This book explores the whole of the large and controversial subject of the use of force in international law; it examines not only the use of force by states but also the role of the UN in peacekeeping and enforcement action, and the growing importance of regional organizations in the maintenance of international peace and security.

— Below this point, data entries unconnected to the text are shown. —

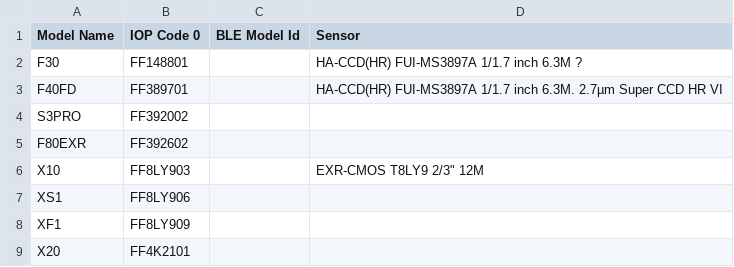
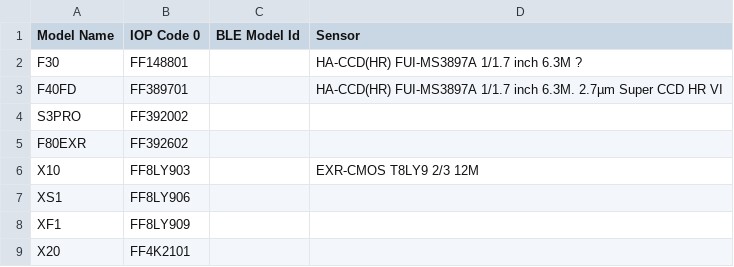
Before and after one commit to tiredboffin/fffw, a CSV file: ffraw/IOP-codes.csv, drawn as a sheet; only a part is shown.

Commit message:
Update IOP-codes.csv
fix quote

```diff
--- a/ffraw/IOP-codes.csv
+++ b/ffraw/IOP-codes.csv
@@ -5,3 +5,3 @@ S3PRO,FF392002,
 F80EXR,FF392602,
-X10,FF8LY903,,EXR-CMOS T8LY9 2/3" 12M
+X10,FF8LY903,,EXR-CMOS T8LY9 2/3 12M
 XS1,FF8LY906,
```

Since the publication of the second edition of International Law and the Use of Force the law in this area has continued to undergo a fundamental ...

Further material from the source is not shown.